**What you have to do**
Restate the listing below word for word, and leave its pictures behind.

**Data provided**
───
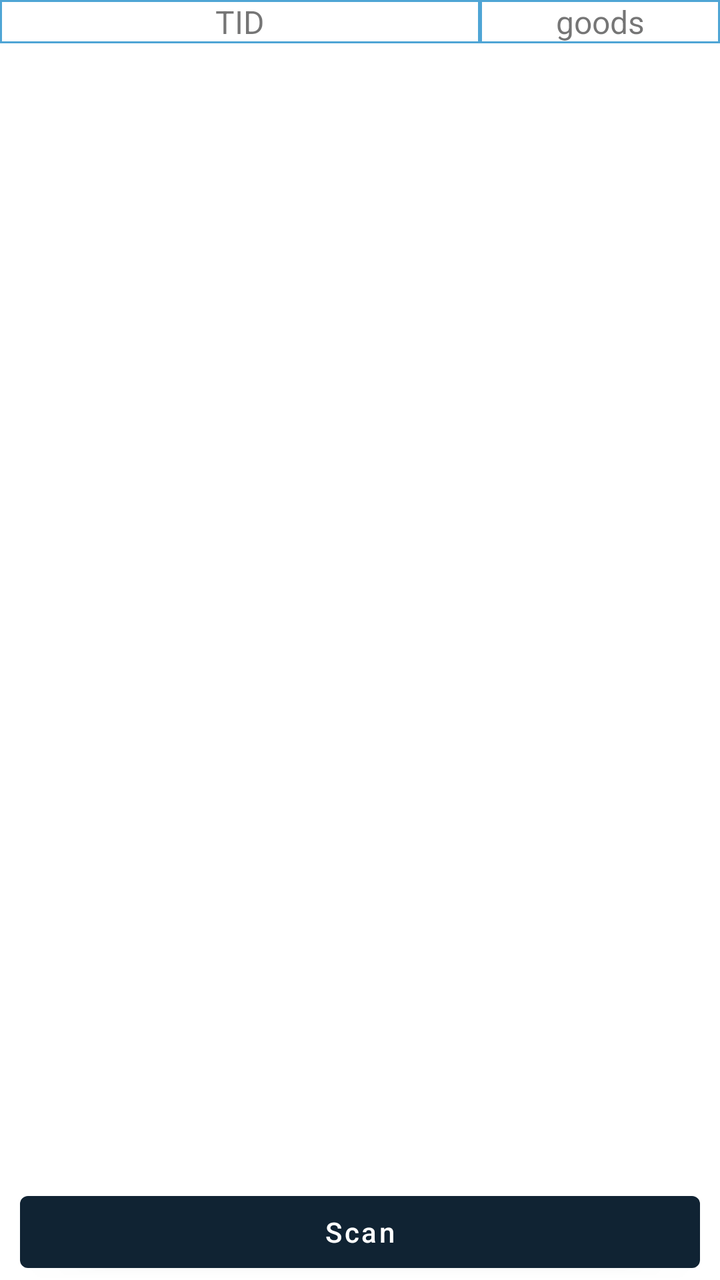
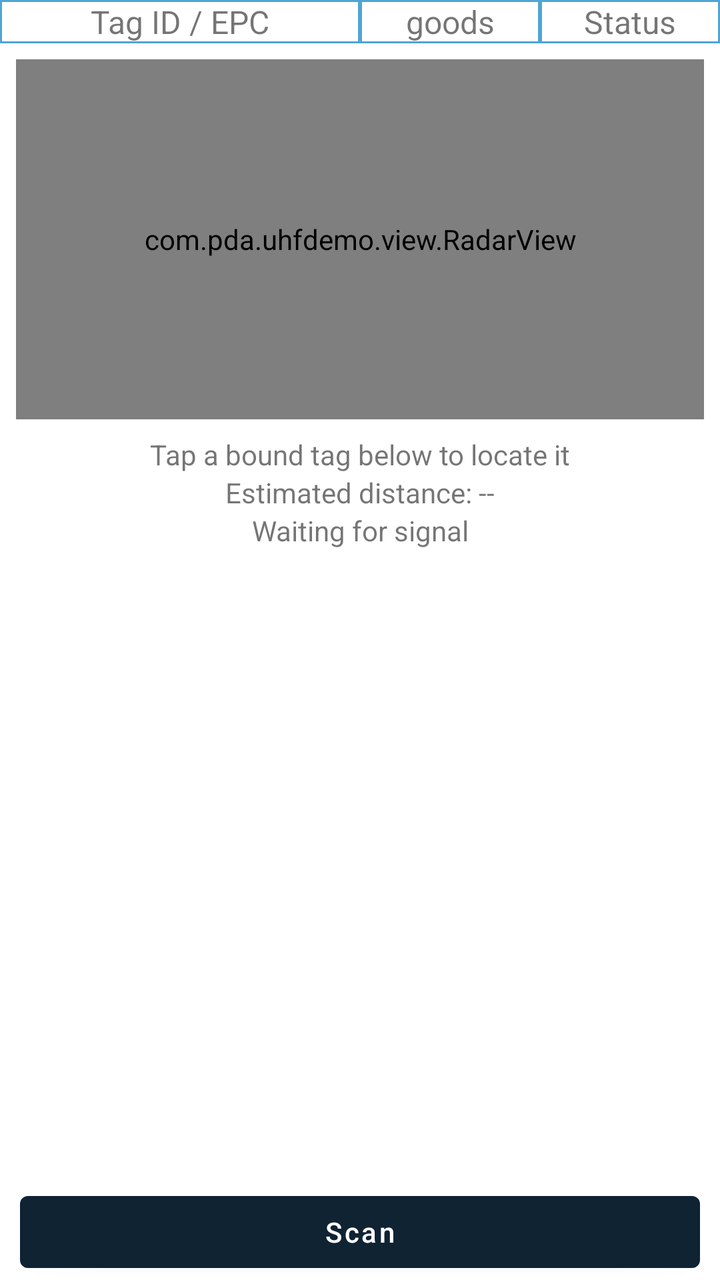

Compare the two renders of this Android layout. The source of the first and the diff that turns it into the second are given below.
<!-- AndroidManifest.xml: application theme Theme.UHFReaderDemo -->
<!-- res/layout/fragment_find_6b.xml -->
<?xml version="1.0" encoding="utf-8"?>
<LinearLayout xmlns:android="http://schemas.android.com/apk/res/android"
    xmlns:app="http://schemas.android.com/apk/res-auto"
    xmlns:tools="http://schemas.android.com/tools"
    android:layout_width="match_parent"
    android:layout_height="match_parent"
    android:orientation="vertical">

    <LinearLayout
        android:layout_width="match_parent"
        android:layout_height="wrap_content"
        android:orientation="horizontal">

        <TextView
            android:id="@+id/bind_item_tid"
            android:layout_width="0dp"
            android:layout_height="wrap_content"
            android:background="@drawable/layer"
            android:layout_weight="2"
            android:textSize="@dimen/text_size_16"
            android:text="TID"
            android:textAlignment="center" />

        <TextView
            android:id="@+id/bind_item_name"
            android:layout_width="0dp"
            android:layout_height="wrap_content"
            android:background="@drawable/layer"
            android:textSize="@dimen/text_size_16"
            android:layout_weight="1"
            android:text="@string/goods_table_title"
            android:textAlignment="center" />
    </LinearLayout>

    <androidx.recyclerview.widget.RecyclerView
        android:id="@+id/find_listview"
        android:layout_width="match_parent"
        android:layout_height="0dp"
        android:layout_weight="1"/>

    <Button
        android:id="@+id/find_btn"
        android:layout_width="match_parent"
        android:layout_height="wrap_content"
        android:layout_marginLeft="10dp"
        android:layout_marginRight="10dp"
        android:textAllCaps="false"
        android:text="@string/scan_btn"/>


</LinearLayout>
<!-- resources referenced by this layout -->
<resources>
  <dimen name="text_size_16">16sp</dimen>
  <!-- drawable layer (drawable) -->
  <?xml version="1.0" encoding="utf-8"?>
  <shape xmlns:android="http://schemas.android.com/apk/res/android"
      android:shape="rectangle">
      <solid android:color="#ffffff" />
      <stroke
          android:width="1dip"
          android:color="#4fa5d5" />
  </shape>
  <string name="goods_table_title">goods</string>
  <string name="scan_btn">Scan</string>
  <style name="Theme.UHFReaderDemo" parent="Theme.MaterialComponents.Light.DarkActionBar">
          
          <item name="colorPrimary">@color/terminal_navy</item>
          <item name="colorPrimaryVariant">@color/terminal_navy</item>
          <item name="colorOnPrimary">@color/white</item>
          
          <item name="colorSecondary">@color/teal_primary</item>
          <item name="colorSecondaryVariant">@color/teal_primary</item>
          <item name="colorOnSecondary">@color/black</item>
          
          <item name="android:statusBarColor">@color/terminal_navy</item>
          <item name="android:navigationBarColor">@color/white</item>
          <item name="android:windowLightNavigationBar">true</item>
          
      </style>
  <color name="terminal_navy">#102333</color>
  <color name="white">#FFFFFFFF</color>
  <color name="teal_primary">#087F72</color>
  <color name="black">#FF000000</color>
</resources>

<!-- the commit's change to res/layout/fragment_find_6b.xml (unified diff, before → after) -->
@@ -18,7 +18,7 @@
             android:background="@drawable/layer"
             android:layout_weight="2"
             android:textSize="@dimen/text_size_16"
-            android:text="TID"
+            android:text="@string/bind_tag_id_header"
             android:textAlignment="center" />
 
         <TextView
@@ -30,7 +30,44 @@
             android:layout_weight="1"
             android:text="@string/goods_table_title"
             android:textAlignment="center" />
+
+        <TextView
+            android:layout_width="0dp"
+            android:layout_height="wrap_content"
+            android:layout_weight="1"
+            android:background="@drawable/layer"
+            android:text="@string/find_tag_status"
+            android:textAlignment="center"
+            android:textSize="@dimen/text_size_16" />
     </LinearLayout>
+
+    <com.pda.uhfdemo.view.RadarView
+        android:id="@+id/find_radar"
+        android:layout_width="match_parent"
+        android:layout_height="180dp"
+        android:layout_margin="8dp"
+        android:background="@color/white" />
+
+    <TextView
+        android:id="@+id/find_radar_target"
+        android:layout_width="match_parent"
+        android:layout_height="wrap_content"
+        android:gravity="center"
+        android:text="@string/radar_select_target" />
+
+    <TextView
+        android:id="@+id/find_radar_distance"
+        android:layout_width="match_parent"
+        android:layout_height="wrap_content"
+        android:gravity="center"
+        android:text="@string/radar_distance_unknown" />
+
+    <TextView
+        android:id="@+id/find_radar_trend"
+        android:layout_width="match_parent"
+        android:layout_height="wrap_content"
+        android:gravity="center"
+        android:text="@string/radar_waiting" />
 
     <androidx.recyclerview.widget.RecyclerView
         android:id="@+id/find_listview"
<!-- resource entries referenced after the edit -->
@@ -10,7 +10,12 @@
           android:width="1dip"
           android:color="#4fa5d5" />
   </shape>
+  <string name="bind_tag_id_header">Tag ID / EPC</string>
+  <string name="find_tag_status">Status</string>
   <string name="goods_table_title">goods</string>
+  <string name="radar_distance_unknown">Estimated distance: --</string>
+  <string name="radar_select_target">Tap a bound tag below to locate it</string>
+  <string name="radar_waiting">Waiting for signal</string>
   <string name="scan_btn">Scan</string>
   <style name="Theme.UHFReaderDemo" parent="Theme.MaterialComponents.Light.DarkActionBar">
───
**Result of this task**
Compare the two renders of this Android layout. The source of the first and the diff that turns it into the second are given below.
<!-- AndroidManifest.xml: application theme Theme.UHFReaderDemo -->
<!-- res/layout/fragment_find_6b.xml -->
<?xml version="1.0" encoding="utf-8"?>
<LinearLayout xmlns:android="http://schemas.android.com/apk/res/android"
    xmlns:app="http://schemas.android.com/apk/res-auto"
    xmlns:tools="http://schemas.android.com/tools"
    android:layout_width="match_parent"
    android:layout_height="match_parent"
    android:orientation="vertical">

    <LinearLayout
        android:layout_width="match_parent"
        android:layout_height="wrap_content"
        android:orientation="horizontal">

        <TextView
            android:id="@+id/bind_item_tid"
            android:layout_width="0dp"
            android:layout_height="wrap_content"
            android:background="@drawable/layer"
            android:layout_weight="2"
            android:textSize="@dimen/text_size_16"
            android:text="TID"
            android:textAlignment="center" />

        <TextView
            android:id="@+id/bind_item_name"
            android:layout_width="0dp"
            android:layout_height="wrap_content"
            android:background="@drawable/layer"
            android:textSize="@dimen/text_size_16"
            android:layout_weight="1"
            android:text="@string/goods_table_title"
            android:textAlignment="center" />
    </LinearLayout>

    <androidx.recyclerview.widget.RecyclerView
        android:id="@+id/find_listview"
        android:layout_width="match_parent"
        android:layout_height="0dp"
        android:layout_weight="1"/>

    <Button
        android:id="@+id/find_btn"
        android:layout_width="match_parent"
        android:layout_height="wrap_content"
        android:layout_marginLeft="10dp"
        android:layout_marginRight="10dp"
        android:textAllCaps="false"
        android:text="@string/scan_btn"/>


</LinearLayout>
<!-- resources referenced by this layout -->
<resources>
  <dimen name="text_size_16">16sp</dimen>
  <!-- drawable layer (drawable) -->
  <?xml version="1.0" encoding="utf-8"?>
  <shape xmlns:android="http://schemas.android.com/apk/res/android"
      android:shape="rectangle">
      <solid android:color="#ffffff" />
      <stroke
          android:width="1dip"
          android:color="#4fa5d5" />
  </shape>
  <string name="goods_table_title">goods</string>
  <string name="scan_btn">Scan</string>
  <style name="Theme.UHFReaderDemo" parent="Theme.MaterialComponents.Light.DarkActionBar">
          
          <item name="colorPrimary">@color/terminal_navy</item>
          <item name="colorPrimaryVariant">@color/terminal_navy</item>
          <item name="colorOnPrimary">@color/white</item>
          
          <item name="colorSecondary">@color/teal_primary</item>
          <item name="colorSecondaryVariant">@color/teal_primary</item>
          <item name="colorOnSecondary">@color/black</item>
          
          <item name="android:statusBarColor">@color/terminal_navy</item>
          <item name="android:navigationBarColor">@color/white</item>
          <item name="android:windowLightNavigationBar">true</item>
          
      </style>
  <color name="terminal_navy">#102333</color>
  <color name="white">#FFFFFFFF</color>
  <color name="teal_primary">#087F72</color>
  <color name="black">#FF000000</color>
</resources>

<!-- the commit's change to res/layout/fragment_find_6b.xml (unified diff, before → after) -->
@@ -18,7 +18,7 @@
             android:background="@drawable/layer"
             android:layout_weight="2"
             android:textSize="@dimen/text_size_16"
-            android:text="TID"
+            android:text="@string/bind_tag_id_header"
             android:textAlignment="center" />
 
         <TextView
@@ -30,7 +30,44 @@
             android:layout_weight="1"
             android:text="@string/goods_table_title"
             android:textAlignment="center" />
+
+        <TextView
+            android:layout_width="0dp"
+            android:layout_height="wrap_content"
+            android:layout_weight="1"
+            android:background="@drawable/layer"
+            android:text="@string/find_tag_status"
+            android:textAlignment="center"
+            android:textSize="@dimen/text_size_16" />
     </LinearLayout>
+
+    <com.pda.uhfdemo.view.RadarView
+        android:id="@+id/find_radar"
+        android:layout_width="match_parent"
+        android:layout_height="180dp"
+        android:layout_margin="8dp"
+        android:background="@color/white" />
+
+    <TextView
+        android:id="@+id/find_radar_target"
+        android:layout_width="match_parent"
+        android:layout_height="wrap_content"
+        android:gravity="center"
+        android:text="@string/radar_select_target" />
+
+    <TextView
+        android:id="@+id/find_radar_distance"
+        android:layout_width="match_parent"
+        android:layout_height="wrap_content"
+        android:gravity="center"
+        android:text="@string/radar_distance_unknown" />
+
+    <TextView
+        android:id="@+id/find_radar_trend"
+        android:layout_width="match_parent"
+        android:layout_height="wrap_content"
+        android:gravity="center"
+        android:text="@string/radar_waiting" />
 
     <androidx.recyclerview.widget.RecyclerView
         android:id="@+id/find_listview"
<!-- resource entries referenced after the edit -->
@@ -10,7 +10,12 @@
           android:width="1dip"
           android:color="#4fa5d5" />
   </shape>
+  <string name="bind_tag_id_header">Tag ID / EPC</string>
+  <string name="find_tag_status">Status</string>
   <string name="goods_table_title">goods</string>
+  <string name="radar_distance_unknown">Estimated distance: --</string>
+  <string name="radar_select_target">Tap a bound tag below to locate it</string>
+  <string name="radar_waiting">Waiting for signal</string>
   <string name="scan_btn">Scan</string>
   <style name="Theme.UHFReaderDemo" parent="Theme.MaterialComponents.Light.DarkActionBar">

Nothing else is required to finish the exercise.